Version difference data
··········

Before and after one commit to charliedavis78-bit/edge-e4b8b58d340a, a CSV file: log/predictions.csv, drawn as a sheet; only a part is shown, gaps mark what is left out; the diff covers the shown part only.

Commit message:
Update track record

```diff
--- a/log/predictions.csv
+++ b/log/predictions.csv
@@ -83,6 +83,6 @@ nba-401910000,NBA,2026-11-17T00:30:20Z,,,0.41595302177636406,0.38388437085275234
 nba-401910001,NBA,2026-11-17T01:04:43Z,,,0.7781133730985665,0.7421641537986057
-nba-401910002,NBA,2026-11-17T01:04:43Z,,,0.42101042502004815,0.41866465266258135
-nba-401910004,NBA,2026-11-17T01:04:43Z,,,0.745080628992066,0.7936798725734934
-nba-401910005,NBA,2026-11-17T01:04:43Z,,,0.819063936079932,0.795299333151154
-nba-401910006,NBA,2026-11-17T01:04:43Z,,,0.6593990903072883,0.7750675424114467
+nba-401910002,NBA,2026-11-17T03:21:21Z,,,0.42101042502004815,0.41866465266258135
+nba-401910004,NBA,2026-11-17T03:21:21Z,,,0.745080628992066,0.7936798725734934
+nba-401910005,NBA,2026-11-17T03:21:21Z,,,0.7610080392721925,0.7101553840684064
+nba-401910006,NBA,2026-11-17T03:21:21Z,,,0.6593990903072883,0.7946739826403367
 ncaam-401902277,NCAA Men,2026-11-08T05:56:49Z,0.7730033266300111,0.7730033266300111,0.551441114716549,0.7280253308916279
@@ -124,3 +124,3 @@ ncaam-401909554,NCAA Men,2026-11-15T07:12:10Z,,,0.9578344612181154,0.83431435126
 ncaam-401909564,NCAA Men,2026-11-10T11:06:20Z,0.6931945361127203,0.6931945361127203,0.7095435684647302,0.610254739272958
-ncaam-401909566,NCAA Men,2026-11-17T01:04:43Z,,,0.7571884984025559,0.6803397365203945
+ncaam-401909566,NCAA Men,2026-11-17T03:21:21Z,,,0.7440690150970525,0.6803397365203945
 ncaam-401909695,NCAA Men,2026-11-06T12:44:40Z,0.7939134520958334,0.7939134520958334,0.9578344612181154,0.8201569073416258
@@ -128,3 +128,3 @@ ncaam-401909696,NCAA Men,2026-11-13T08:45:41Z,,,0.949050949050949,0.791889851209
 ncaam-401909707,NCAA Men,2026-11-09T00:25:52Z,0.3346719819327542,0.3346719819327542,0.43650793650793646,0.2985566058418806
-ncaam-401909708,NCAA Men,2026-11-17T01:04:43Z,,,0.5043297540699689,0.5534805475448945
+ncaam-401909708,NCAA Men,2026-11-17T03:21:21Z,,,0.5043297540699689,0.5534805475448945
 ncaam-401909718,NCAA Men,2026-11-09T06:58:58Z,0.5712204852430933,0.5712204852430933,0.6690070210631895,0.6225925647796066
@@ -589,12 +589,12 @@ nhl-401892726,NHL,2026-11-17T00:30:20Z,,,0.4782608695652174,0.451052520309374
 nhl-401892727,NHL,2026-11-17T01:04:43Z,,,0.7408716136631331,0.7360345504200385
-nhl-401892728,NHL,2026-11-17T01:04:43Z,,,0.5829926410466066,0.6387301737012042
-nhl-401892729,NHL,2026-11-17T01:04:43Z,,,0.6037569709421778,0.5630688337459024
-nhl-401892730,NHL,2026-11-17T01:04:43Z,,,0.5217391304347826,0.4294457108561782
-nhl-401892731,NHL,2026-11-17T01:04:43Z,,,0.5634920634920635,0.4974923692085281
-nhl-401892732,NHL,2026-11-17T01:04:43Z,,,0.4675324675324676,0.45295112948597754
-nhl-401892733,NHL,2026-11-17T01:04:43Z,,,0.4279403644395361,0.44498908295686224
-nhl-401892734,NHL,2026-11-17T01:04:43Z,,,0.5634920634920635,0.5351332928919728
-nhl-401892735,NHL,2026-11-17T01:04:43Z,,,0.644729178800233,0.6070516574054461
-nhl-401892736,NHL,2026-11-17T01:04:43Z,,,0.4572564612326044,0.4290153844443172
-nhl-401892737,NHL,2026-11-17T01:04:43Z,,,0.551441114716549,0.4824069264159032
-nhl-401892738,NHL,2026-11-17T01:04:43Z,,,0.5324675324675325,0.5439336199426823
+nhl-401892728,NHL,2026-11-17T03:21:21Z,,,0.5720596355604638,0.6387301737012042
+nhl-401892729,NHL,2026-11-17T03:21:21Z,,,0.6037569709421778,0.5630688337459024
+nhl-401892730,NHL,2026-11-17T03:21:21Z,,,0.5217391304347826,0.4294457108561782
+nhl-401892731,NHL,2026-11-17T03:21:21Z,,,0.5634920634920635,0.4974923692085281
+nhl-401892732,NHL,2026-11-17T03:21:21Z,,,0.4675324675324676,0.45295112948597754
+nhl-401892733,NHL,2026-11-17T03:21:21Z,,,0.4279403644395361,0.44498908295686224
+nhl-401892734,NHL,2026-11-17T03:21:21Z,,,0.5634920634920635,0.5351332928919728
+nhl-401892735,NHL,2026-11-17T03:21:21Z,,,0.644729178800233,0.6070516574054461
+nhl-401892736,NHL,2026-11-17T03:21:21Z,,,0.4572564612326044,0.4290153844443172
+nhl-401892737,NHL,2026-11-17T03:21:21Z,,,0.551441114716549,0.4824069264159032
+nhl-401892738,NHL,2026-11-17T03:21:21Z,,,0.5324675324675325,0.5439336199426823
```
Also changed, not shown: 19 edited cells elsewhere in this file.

··········

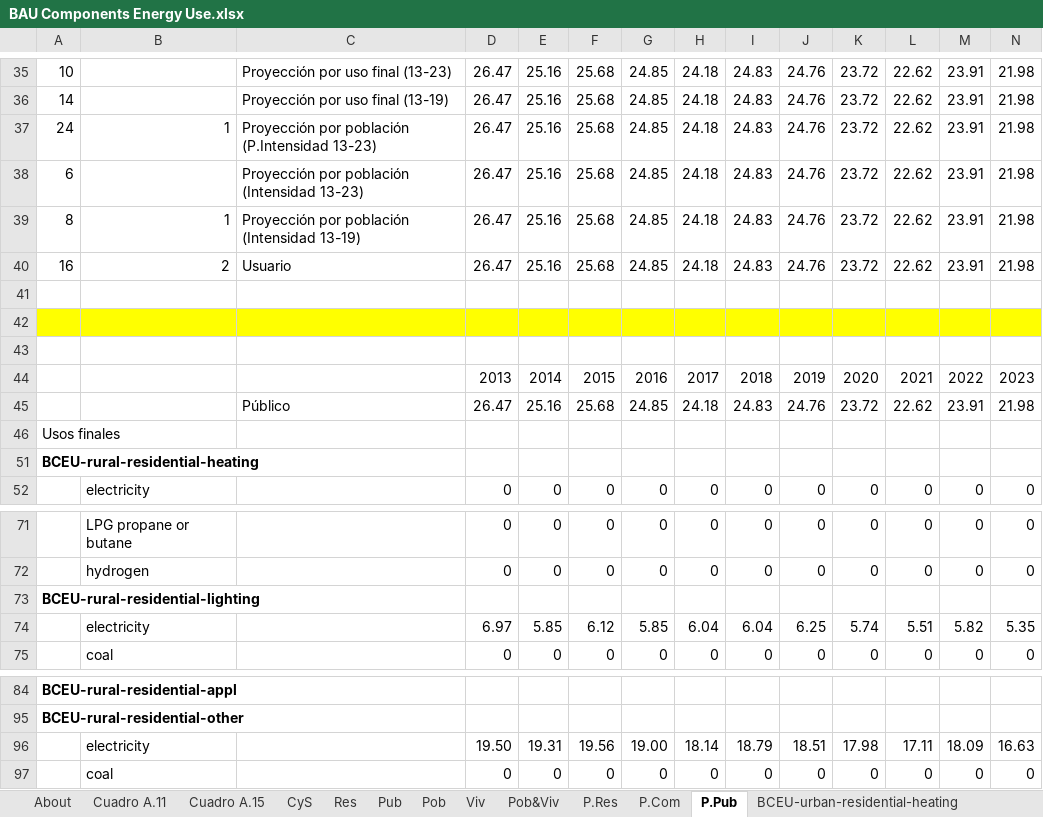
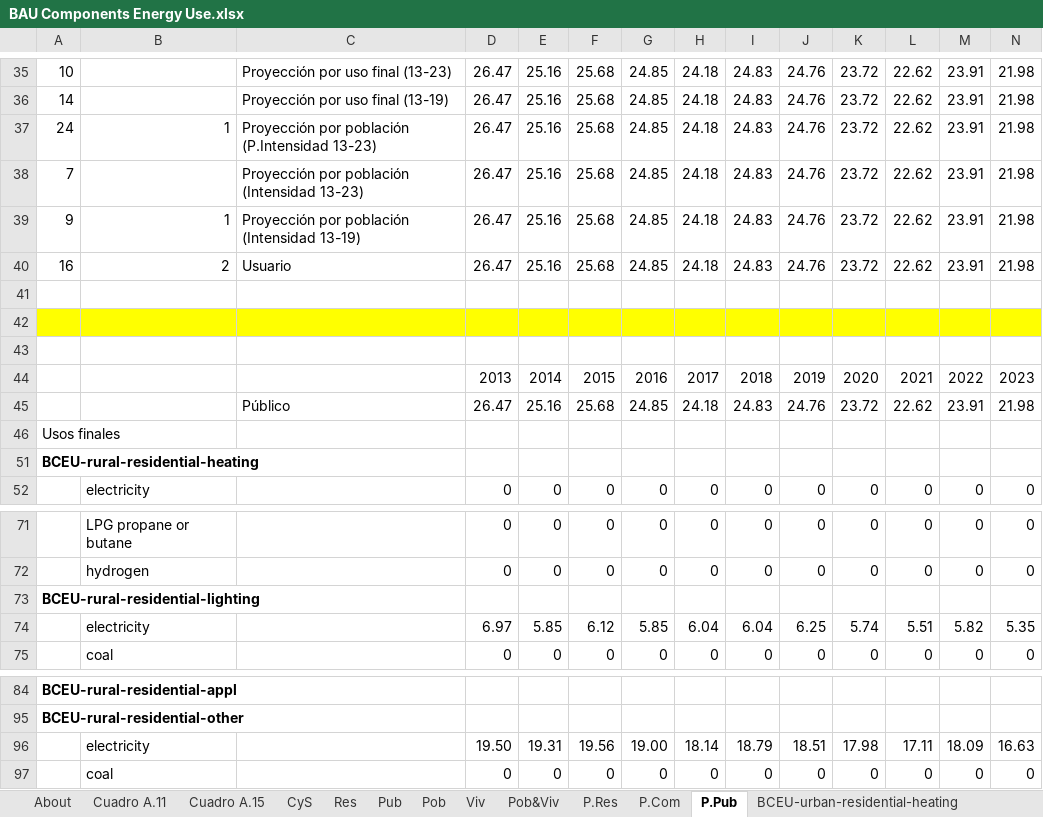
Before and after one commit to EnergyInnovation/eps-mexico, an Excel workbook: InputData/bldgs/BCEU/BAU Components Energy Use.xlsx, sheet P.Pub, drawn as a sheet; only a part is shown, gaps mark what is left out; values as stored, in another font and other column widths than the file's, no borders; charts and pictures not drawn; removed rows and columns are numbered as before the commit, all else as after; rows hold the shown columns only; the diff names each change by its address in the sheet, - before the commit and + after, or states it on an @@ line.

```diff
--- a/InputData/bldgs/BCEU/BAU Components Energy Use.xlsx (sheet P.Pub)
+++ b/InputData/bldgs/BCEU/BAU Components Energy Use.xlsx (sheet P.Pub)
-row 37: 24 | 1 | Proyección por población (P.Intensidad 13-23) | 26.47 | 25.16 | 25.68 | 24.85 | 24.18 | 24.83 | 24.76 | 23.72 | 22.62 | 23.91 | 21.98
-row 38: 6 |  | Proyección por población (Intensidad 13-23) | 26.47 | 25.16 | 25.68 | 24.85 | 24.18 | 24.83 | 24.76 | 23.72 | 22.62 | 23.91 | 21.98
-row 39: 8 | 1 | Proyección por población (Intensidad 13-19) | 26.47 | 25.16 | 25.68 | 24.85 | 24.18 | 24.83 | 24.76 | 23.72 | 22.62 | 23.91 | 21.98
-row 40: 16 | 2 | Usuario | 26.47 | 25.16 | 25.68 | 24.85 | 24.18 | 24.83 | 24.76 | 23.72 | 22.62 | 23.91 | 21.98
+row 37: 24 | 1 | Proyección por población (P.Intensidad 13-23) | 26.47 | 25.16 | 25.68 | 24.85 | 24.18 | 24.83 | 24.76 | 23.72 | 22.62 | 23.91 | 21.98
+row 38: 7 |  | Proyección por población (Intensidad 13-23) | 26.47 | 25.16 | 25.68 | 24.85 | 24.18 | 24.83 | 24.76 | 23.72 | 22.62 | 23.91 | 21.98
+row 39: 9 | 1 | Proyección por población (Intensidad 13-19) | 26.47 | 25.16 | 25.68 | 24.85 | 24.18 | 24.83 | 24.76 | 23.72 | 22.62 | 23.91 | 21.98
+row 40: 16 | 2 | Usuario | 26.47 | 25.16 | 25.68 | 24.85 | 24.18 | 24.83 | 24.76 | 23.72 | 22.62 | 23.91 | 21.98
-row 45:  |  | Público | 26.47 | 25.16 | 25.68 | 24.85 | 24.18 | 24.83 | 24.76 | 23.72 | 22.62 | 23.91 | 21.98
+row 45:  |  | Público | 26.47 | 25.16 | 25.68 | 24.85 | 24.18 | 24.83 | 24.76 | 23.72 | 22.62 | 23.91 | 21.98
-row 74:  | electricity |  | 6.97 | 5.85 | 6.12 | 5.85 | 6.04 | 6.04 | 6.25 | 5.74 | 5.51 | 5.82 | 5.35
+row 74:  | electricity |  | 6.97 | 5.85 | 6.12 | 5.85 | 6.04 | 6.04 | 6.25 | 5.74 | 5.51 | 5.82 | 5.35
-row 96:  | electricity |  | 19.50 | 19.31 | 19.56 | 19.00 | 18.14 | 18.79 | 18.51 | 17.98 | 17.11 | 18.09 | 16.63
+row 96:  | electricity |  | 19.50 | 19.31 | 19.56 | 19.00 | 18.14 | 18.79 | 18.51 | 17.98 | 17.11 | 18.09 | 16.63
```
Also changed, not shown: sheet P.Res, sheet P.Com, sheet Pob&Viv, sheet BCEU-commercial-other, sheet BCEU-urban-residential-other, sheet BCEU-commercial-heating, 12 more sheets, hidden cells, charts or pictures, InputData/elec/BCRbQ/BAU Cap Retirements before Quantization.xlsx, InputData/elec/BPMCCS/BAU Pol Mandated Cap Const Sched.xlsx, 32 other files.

··········

■ Description of the task
Using the records above, work out the number of lines that contain "Público" and write only that number.

■ Result
2